After skin treatment with DMBA/TPA, none of the mole rats developed tumours. They had signs of skin damage and ulceration where the chemicals had been applied, but the wounds healed within seven to nine weeks, and no later skin tumours were observed up to six months.
Meanwhile, all the mice developed blisters within the skin that turned into cancerous tumours within two to three months.
After treatment with 3MCA, fibrosarcomas developed as expected within two to three months in mice, and within four to six months in rats.
In the blind mole rats, 2 out of 12 showed signs of proliferation of fibroblast cells, but no cancers developed. However, one of the older blind mole rats did later develop a cancer 18 months after treatment. All others remained healthy up to 30 months after treatment.
In the laboratory, isolated fibroblasts taken from the blind mole rats prevented growth of human cancer cells, either directly or by releasing soluble factors into the culture medium.
The researchers observed decreased viability of the cancer cells, reduced colony sizes, and disturbed cell cycle progression. Meanwhile, fibroblasts from the rats and mice had no effect on the human cancer cells.
They similarly found that cells from another subterranean mammal with similar characteristics – the naked mole rat (Heterocephalus glaber) – also demonstrated anti-cancer activity.
How did the researchers interpret the results?
The researchers concluded that, “This report provides pioneering evidence that Spalax [the blind mole rat] is not only resistant to spontaneous cancer, but also to experimentally induced cancer, and shows the unique ability of Spalax fibroblasts to inhibit growth and kill cancer cells, but not normal cells, either through direct fibroblast-cancer cell interaction or via soluble factors.”
They continue that, “Obviously, along with adaptation to hypoxia [low oxygen levels], Spalax has evolved efficient anti-cancer mechanisms yet to be elucidated. Exploring the molecular mechanisms allowing Spalax to survive in extreme environments and to escape cancer, as well as to kill [its own and other] cancer cells, may hold the key for understanding the molecular nature of host resistance to cancer and identify new anti-cancer strategies for treating humans.”
This research has demonstrated the unique abilities of the blind mole rat to resist cancer, even when directly given potent cancer-causing chemicals.
In the laboratory, the researchers also demonstrated how connective tissue cells called fibroblasts taken from the animal seem to play an important role in this cancer resistance. These cells prevented the growth of human cancer cells when the two types of cells were grown together in the laboratory.
A similar study in a closely related species – the naked mole rat – has also demonstrated similar cancer protection.
Scientists have been studying the mole rat for many years. However, the biological underpinnings of the cancer resistance remain unclear.
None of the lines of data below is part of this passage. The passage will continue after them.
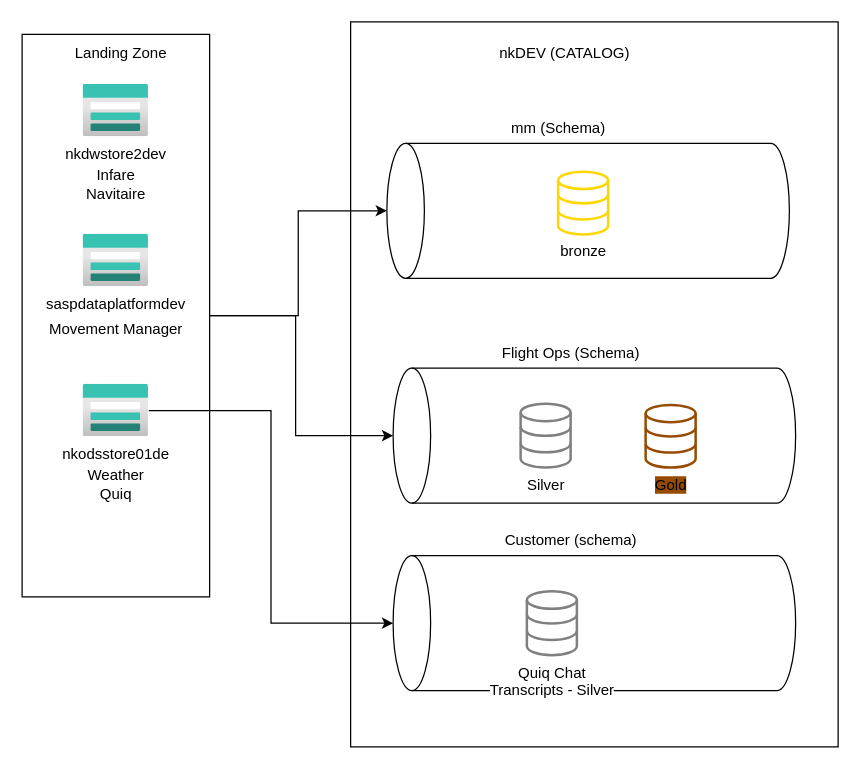
This is UnityCatalog.drawio from nkuppili/nkuppili, a draw.io file, before an edit. Source tidied: cells renumbered, new cells numbered last; positions are measured from the earlier drawing's top-left corner, leaving out a move shared by most shapes. Both pictures are drawn from the tidied source at 125%, with x=0, y=0 at pixel (21, 9).
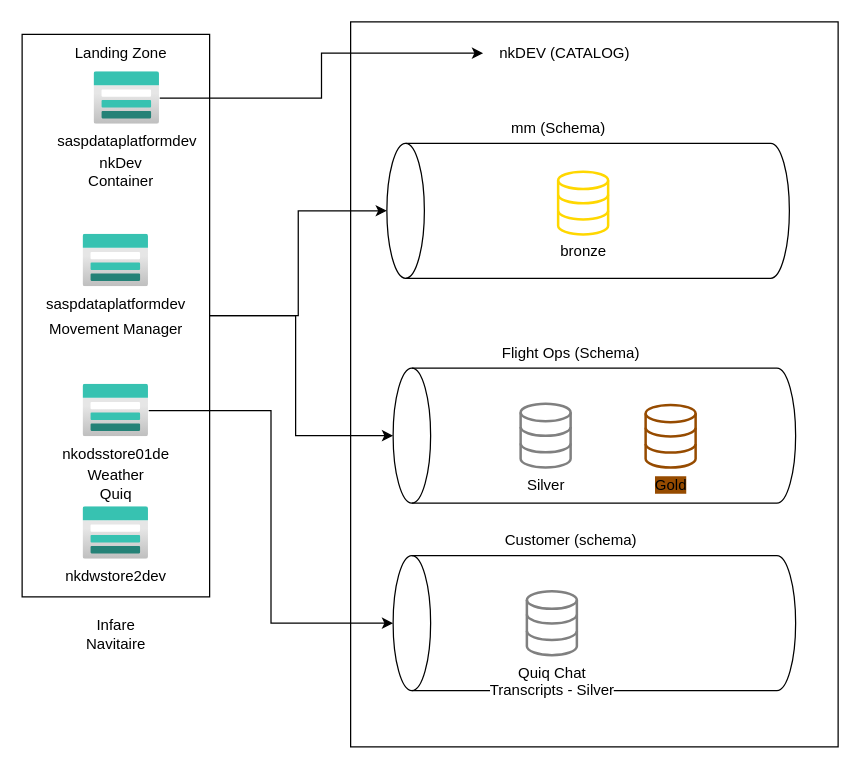
Above is the later version.

Unchanged cells that the change refers to:
```xml
<mxCell id="17" value="nkDEV (CATALOG)" style="text;html=1;align=center;verticalAlign=middle;points=[];strokeColor=none;fillColor=none;" parent="1" vertex="1">
  <mxGeometry x="369" y="20" width="130" height="30" as="geometry" />
</mxCell>
```

Change to the diagram source:
```diff
@@
     <mxCell id="7" value="nkdwstore2dev" style="image;html=1;align=center;fontSize=12;image=img/lib/azure2/storage/Storage_Accounts.svg;" parent="1" vertex="1">
-      <mxGeometry x="49" y="60" width="52.5" height="42" as="geometry" />
+      <mxGeometry x="49" y="398" width="52.5" height="42" as="geometry" />
     </mxCell>
@@
     <mxCell id="11" value="Infare&lt;br&gt;Navitaire&lt;br&gt;" style="text;html=1;align=center;verticalAlign=middle;strokeColor=none;fillColor=none;" parent="1" vertex="1">
-      <mxGeometry x="40.2" y="120" width="70" height="40" as="geometry" />
+      <mxGeometry x="40.2" y="480" width="70" height="40" as="geometry" />
     </mxCell>
@@
+    <mxCell id="25" style="edgeStyle=orthogonalEdgeStyle;rounded=0;jettySize=auto;html=1;" parent="1" edge="1" source="26" target="17">
+      <mxGeometry relative="1" as="geometry" />
+    </mxCell>
+    <mxCell id="26" value="saspdataplatformdev" style="image;html=1;points=[];align=center;fontSize=12;image=img/lib/azure2/storage/Storage_Accounts.svg;" parent="1" vertex="1">
+      <mxGeometry x="57.8" y="50" width="52.5" height="42" as="geometry" />
+    </mxCell>
+    <mxCell id="27" value="nkDev&lt;br&gt;Container" style="text;html=1;align=center;verticalAlign=middle;strokeColor=none;fillColor=none;" parent="1" vertex="1">
+      <mxGeometry x="39" y="110" width="80" height="40" as="geometry" />
+    </mxCell>
```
This serves as a reminder that these developments take time and persistence, and that the road to scientific breakthrough is typically long and incremental.
This is a useful piece of research that could lead to potentially exciting new avenues of research. It is true that, as the researchers say, this is “pioneering” work, but it is a little too early to suggest that their findings present a “genuine breakthrough”.
Many discoveries in animal studies fail to show similar effects in humans, so even if the anti-cancer properties of the mole rat are discovered, there is no guarantee they will be useful or applicable to humans.
Nonetheless, there remains optimism that understanding the anti-cancer mechanisms of mole rats may one day help inform further cancer treatments for humans, but a lot more research – and probably a significant amount of time – is needed before this can be considered.
For now, the best ways to try to reduce your risk of cancer are through regular exercise, following a healthy diet, avoiding smoking and moderating your alcohol consumption. Read more about cancer prevention.